    The government has decided to place Phnom Penh in lockdown for two weeks, effective April 14 midnight through April 28, as Cambodia continues to grapple with the ongoing community outbreak of Covid-19, which has seen no sign of subsiding. According to a directive signed by Prime Minister

  • Vaccination open to foreigners in Cambodia

    The Ministry of Health on April 8 issued an announcement on Covid-19 vaccination for foreigners residing and working in Cambodia, directing the Ministry of Labour and Vocational Training and local authorities to register them. Health minister Mam Bun Heng, who is also head of the inter-ministerial

  • Culture ministry: Take Tuol Sleng photos down, or else

    The Ministry of Culture and Fine Arts has told Irish photographer Matt Loughrey to take down the photos of Khmer Rouge victims at Tuol Sleng Genocidal Museum which he allegedly colourised and altered to show them smiling. The ministry said Loughrey's work is unacceptable, affecting

  • Cambodia gears up for muted New Year festival

    The recent curfew and restrictions imposed in the capital and other Covid-19 hotspots were intended to break the chain of transmission, Ministry of Health spokeswoman Or Vandine said as municipal and provincial authorities issued new directives banning certain activities during the upcoming Khmer New Year

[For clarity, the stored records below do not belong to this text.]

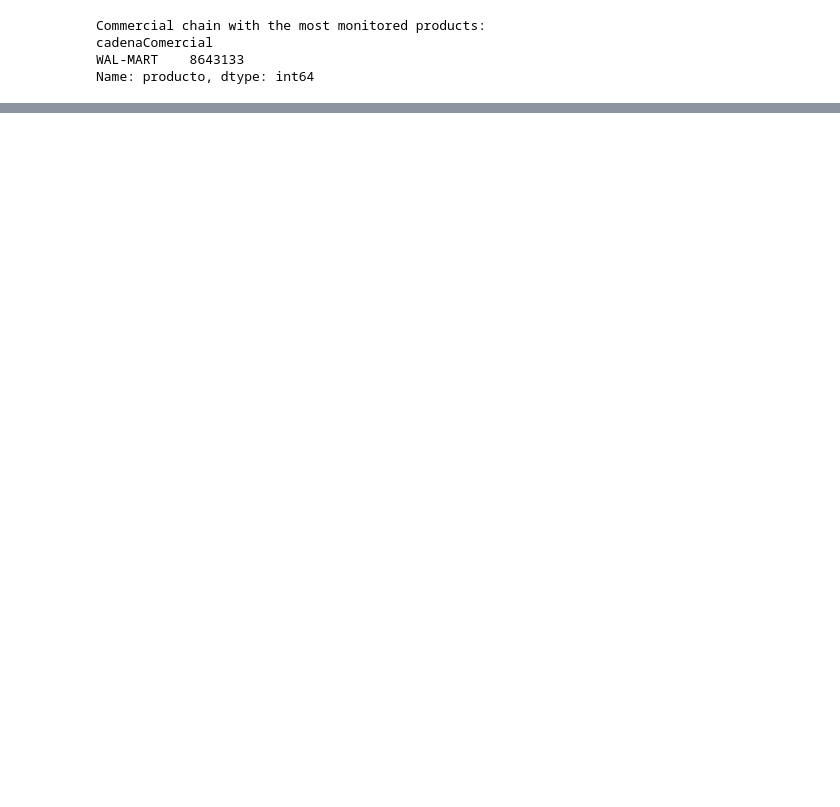
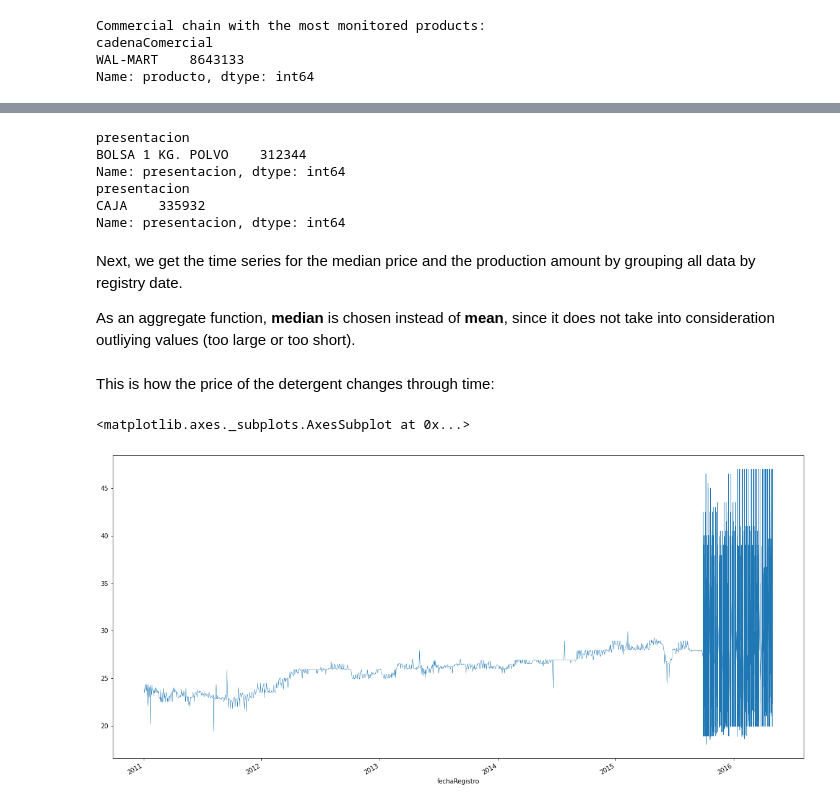
Before and after one commit to AlanKev117/data-engineering-bootcamp, a Jupyter notebook: project.ipynb, the cells around one changed output, grey strips where cells are left out. Drawn from its saved outputs; the diff is of its cells as text; code cells hidden in the pictures; blank space fills up the shorter version.

```diff
--- a/project.ipynb
+++ b/project.ipynb
@@ -92,0 +54,3 @@ Since the Series `items_counted_by_commercial_chain` has already an index whose
+# %%
+registry_date = pd.to_datetime(dataset["fechaRegistro"], format="%Y-%m-%d %H:%M:%S.%f", errors="coerce")
+dataset["fechaRegistro"] = registry_date
@@ -92,0 +67,3 @@ Since the Series `items_counted_by_commercial_chain` has already an index whose
+# %%
+price = pd.to_numeric(dataset["precio"], errors="coerce")
+dataset["precio"] = price
@@ -144,0 +194,36 @@ Detergent information saved
+# %%
+product1 = "DETERGENTE P/ROPA"
+product2 = "TINTE PARA EL CABELLO"
+
+products_data = dataset[dataset["producto"].isin((product1, product2))][["producto", "precio", "presentacion", "fechaRegistro"]]
+
+detergent_data = products_data[products_data["producto"] == product1]
+dye_data = products_data[products_data["producto"] == product2]
+
+print(detergent_data.groupby("presentacion")["presentacion"].count().nlargest(1))
+print(dye_data.groupby("presentacion")["presentacion"].count().nlargest(1))
+# %% [output]
+presentacion
+BOLSA 1 KG. POLVO    312344
+Name: presentacion, dtype: int64
+presentacion
+CAJA    335932
+Name: presentacion, dtype: int64
+# %% [markdown]
+Next, we get the time series for the median price and the production amount by grouping all data by registry date.
+
+As an aggregate function, **median** is chosen instead of **mean**, since it does not take into consideration outliying values (too large or too short).
+# %%
+detergent_ts = detergent_data[detergent_data["presentacion"] == "BOLSA 1 KG. POLVO"].groupby("fechaRegistro").agg(
+    price=pd.NamedAgg(column='precio', aggfunc=np.median), # median is a better statistic value for this scenario
+)
+dye_ts = dye_data[dye_data["presentacion"] == "CAJA"].groupby("fechaRegistro").agg(
+    price=pd.NamedAgg(column='precio', aggfunc=np.median), # median is a better statistic value for this scenario
+)
+# %% [markdown]
+This is how the price of the detergent changes through time:
+# %%
+detergent_ts["price"].plot(linewidth=0.5,figsize=(20, 10))
+# %% [output]
+<matplotlib.axes._subplots.AxesSubplot at 0x...>
+[figure, added]
```
Also changed, not shown: parts of 56 cells of this notebook.
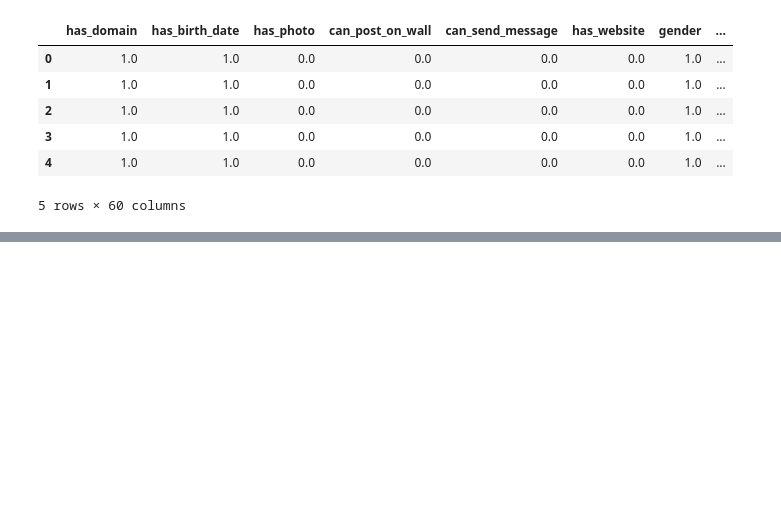
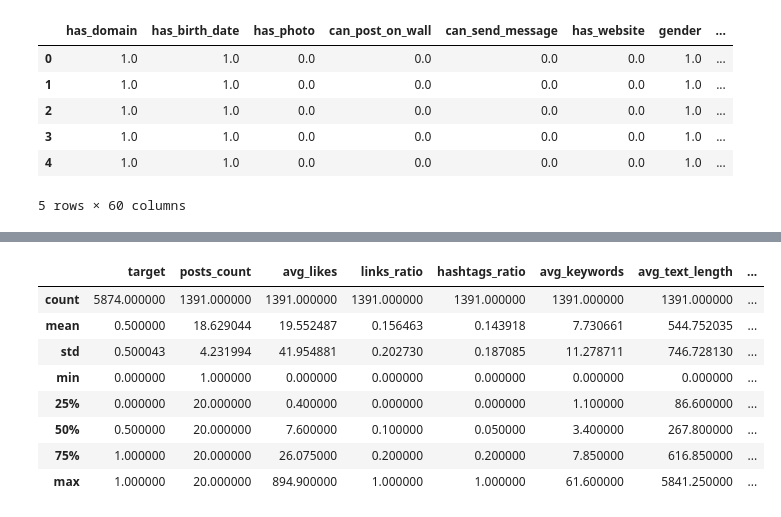
Before and after one commit to ruslynruslyn/DataEngineering, a Jupyter notebook: UsersBots.ipynb, the cells around one changed output, grey strips where cells are left out. Drawn from its saved outputs; the diff is of its cells as text; code cells hidden in the pictures; blank space fills up the shorter version.

```diff
--- a/UsersBots.ipynb
+++ b/UsersBots.ipynb
@@ -41,0 +82,12 @@ df.head()
+# %%
+df.describe()
+# %% [output]
+|  | target | posts_count | avg_likes | links_ratio | hashtags_ratio | avg_keywords | avg_text_length | ... |
+| count | 5874.000000 | 1391.000000 | 1391.000000 | 1391.000000 | 1391.000000 | 1391.000000 | 1391.000000 | ... |
+| mean | 0.500000 | 18.629044 | 19.552487 | 0.156463 | 0.143918 | 7.730661 | 544.752035 | ... |
+| std | 0.500043 | 4.231994 | 41.954881 | 0.202730 | 0.187085 | 11.278711 | 746.728130 | ... |
+| min | 0.000000 | 1.000000 | 0.000000 | 0.000000 | 0.000000 | 0.000000 | 0.000000 | ... |
+| 25% | 0.000000 | 20.000000 | 0.400000 | 0.000000 | 0.000000 | 1.100000 | 86.600000 | ... |
+| 50% | 0.500000 | 20.000000 | 7.600000 | 0.100000 | 0.050000 | 3.400000 | 267.800000 | ... |
+| 75% | 1.000000 | 20.000000 | 26.075000 | 0.200000 | 0.200000 | 7.850000 | 616.850000 | ... |
+| max | 1.000000 | 20.000000 | 894.900000 | 1.000000 | 1.000000 | 61.600000 | 5841.250000 | ... |
```
Also changed, not shown: parts of 15 cells of this notebook.
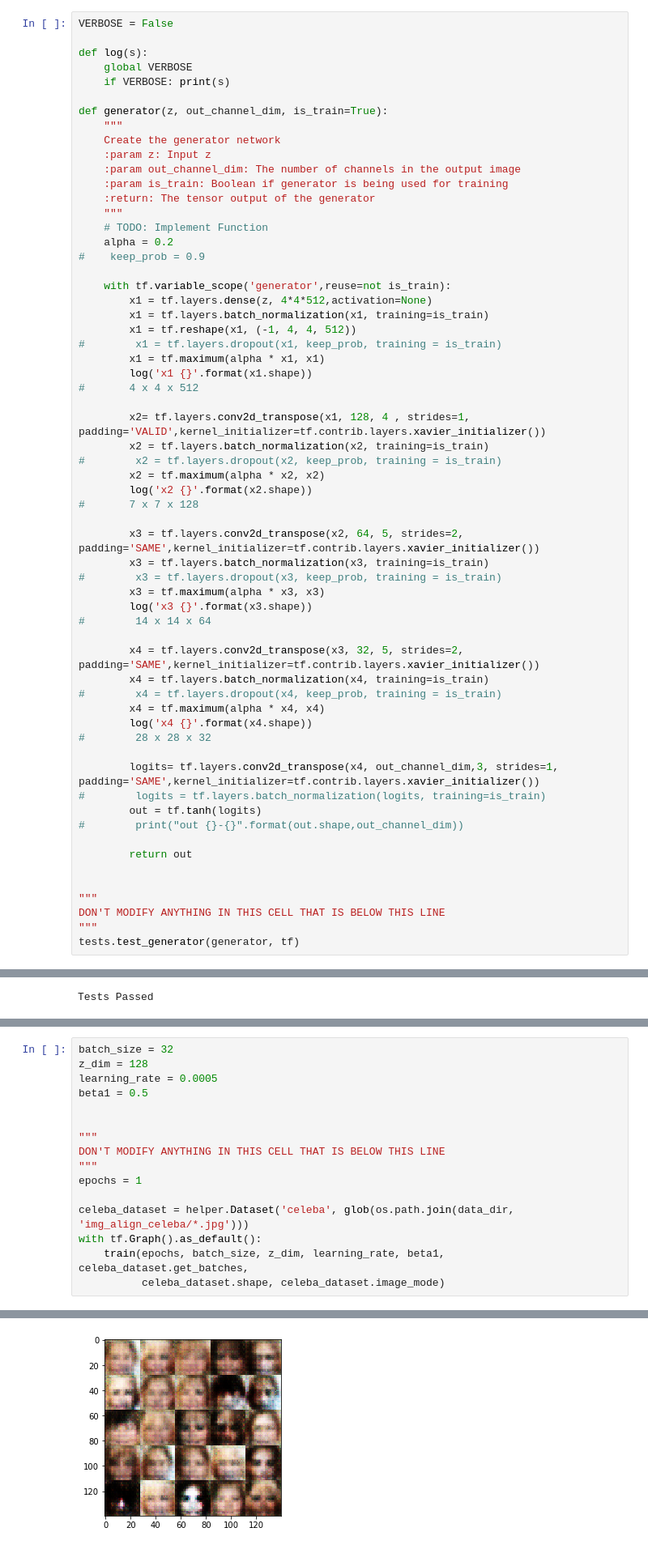
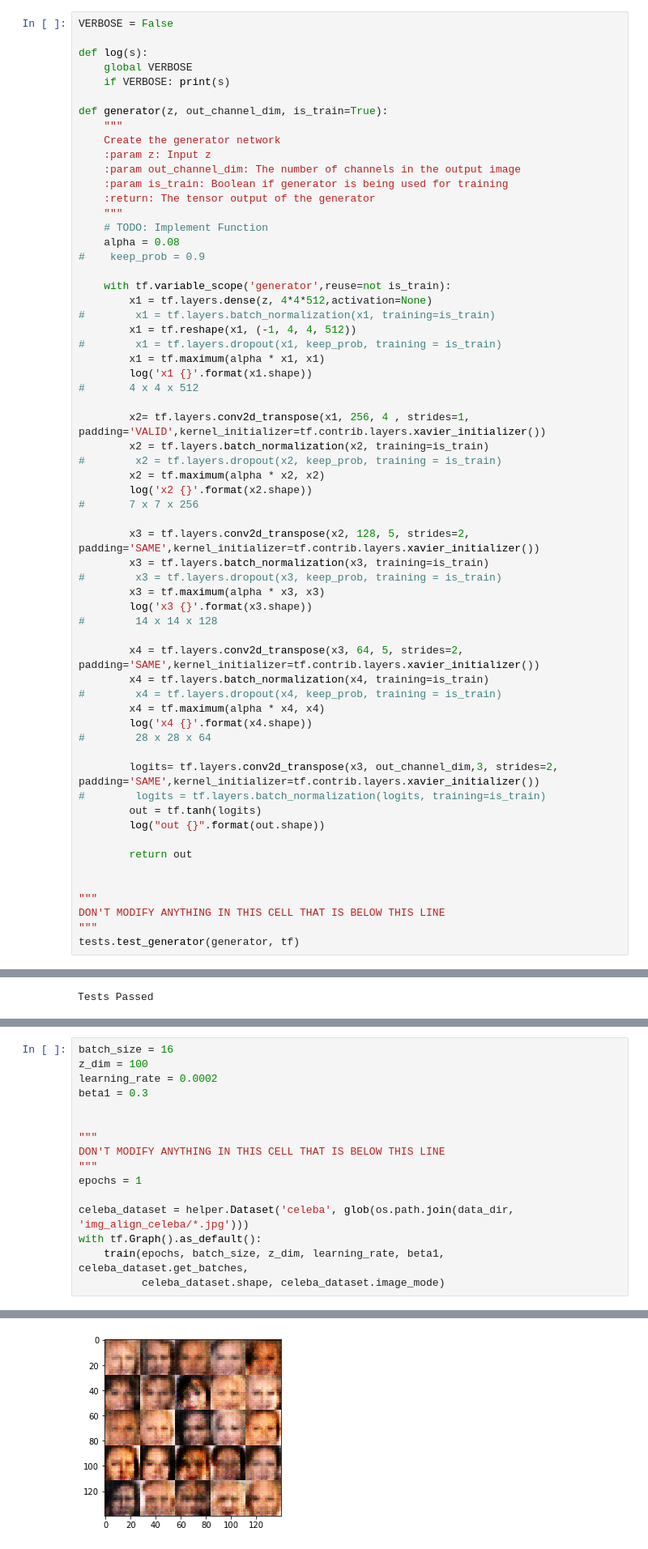
Before and after one commit to k1fukumoto/deep-learning, a Jupyter notebook: face_generation/dlnd_face_generation.ipynb, the cells around one changed output, grey strips where cells are left out. Shown at 81% size. Cells and saved outputs as stored; diff of their text form.

```diff
--- a/face_generation/dlnd_face_generation.ipynb
+++ b/face_generation/dlnd_face_generation.ipynb
@@ -206,43 +206,43 @@ def generator(z, out_channel_dim, is_train=True):
     :return: The tensor output of the generator
     """
     # TODO: Implement Function
-    alpha = 0.2
+    alpha = 0.08
 #    keep_prob = 0.9
 
     with tf.variable_scope('generator',reuse=not is_train):
         x1 = tf.layers.dense(z, 4*4*512,activation=None)
-        x1 = tf.layers.batch_normalization(x1, training=is_train)
+#        x1 = tf.layers.batch_normalization(x1, training=is_train)
         x1 = tf.reshape(x1, (-1, 4, 4, 512))
 #        x1 = tf.layers.dropout(x1, keep_prob, training = is_train)
         x1 = tf.maximum(alpha * x1, x1)
         log('x1 {}'.format(x1.shape))
 #       4 x 4 x 512
 
-        x2= tf.layers.conv2d_transpose(x1, 128, 4 , strides=1, padding='VALID',kernel_initializer=tf.contrib.layers.xavier_initializer())
+        x2= tf.layers.conv2d_transpose(x1, 256, 4 , strides=1, padding='VALID',kernel_initializer=tf.contrib.layers.xavier_initializer())
         x2 = tf.layers.batch_normalization(x2, training=is_train)
 #        x2 = tf.layers.dropout(x2, keep_prob, training = is_train)
         x2 = tf.maximum(alpha * x2, x2)
         log('x2 {}'.format(x2.shape))
-#       7 x 7 x 128
+#       7 x 7 x 256
 
-        x3 = tf.layers.conv2d_transpose(x2, 64, 5, strides=2, padding='SAME',kernel_initializer=tf.contrib.layers.xavier_initializer())
+        x3 = tf.layers.conv2d_transpose(x2, 128, 5, strides=2, padding='SAME',kernel_initializer=tf.contrib.layers.xavier_initializer())
         x3 = tf.layers.batch_normalization(x3, training=is_train)
 #        x3 = tf.layers.dropout(x3, keep_prob, training = is_train)
         x3 = tf.maximum(alpha * x3, x3)
         log('x3 {}'.format(x3.shape))
-#        14 x 14 x 64
+#        14 x 14 x 128
 
-        x4 = tf.layers.conv2d_transpose(x3, 32, 5, strides=2, padding='SAME',kernel_initializer=tf.contrib.layers.xavier_initializer())
+        x4 = tf.layers.conv2d_transpose(x3, 64, 5, strides=2, padding='SAME',kernel_initializer=tf.contrib.layers.xavier_initializer())
         x4 = tf.layers.batch_normalization(x4, training=is_train)
 #        x4 = tf.layers.dropout(x4, keep_prob, training = is_train)
         x4 = tf.maximum(alpha * x4, x4)
         log('x4 {}'.format(x4.shape))
-#        28 x 28 x 32
+#        28 x 28 x 64
 
-        logits= tf.layers.conv2d_transpose(x4, out_channel_dim,3, strides=1, padding='SAME',kernel_initializer=tf.contrib.layers.xavier_initializer())
+        logits= tf.layers.conv2d_transpose(x3, out_channel_dim,3, strides=2, padding='SAME',kernel_initializer=tf.contrib.layers.xavier_initializer())
 #        logits = tf.layers.batch_normalization(logits, training=is_train)
         out = tf.tanh(logits)
-#        print("out {}-{}".format(out.shape,out_channel_dim))
+        log("out {}".format(out.shape))
 
         return out
 
@@ -507,10 +501,10 @@ Epoch 2/2... Discriminator Loss: 1.3330... Generator Loss: 0.5973
 ### CelebA
 Run your GANs on CelebA.  It will take around 20 minutes on the average GPU to run one epoch.  You can run the whole epoch or stop when it starts to generate realistic faces.
 # %%
-batch_size = 32
-z_dim = 128
-learning_rate = 0.0005
-beta1 = 0.5
+batch_size = 16
+z_dim = 100
+learning_rate = 0.0002
+beta1 = 0.3
 
 
 """
@@ -547,2 +541,2 @@ Epoch 1/1... Discriminator Loss: 1.4123... Generator Loss: 0.8022
-[figure, old version]
+[figure, new version]
 ................................................................................ 880
```
Also changed, not shown: parts of 3 cells of this notebook.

  • Covid-19 vaccination now obligatory

    Prime Minister Hun Sen on April 11 issued a sub-decree making Covid-19 vaccination compulsory for individuals unless they have a medical certificate proving they have pre-existing health conditions that prevent them from doing so. «This applies to all members of the armed forces and civil servants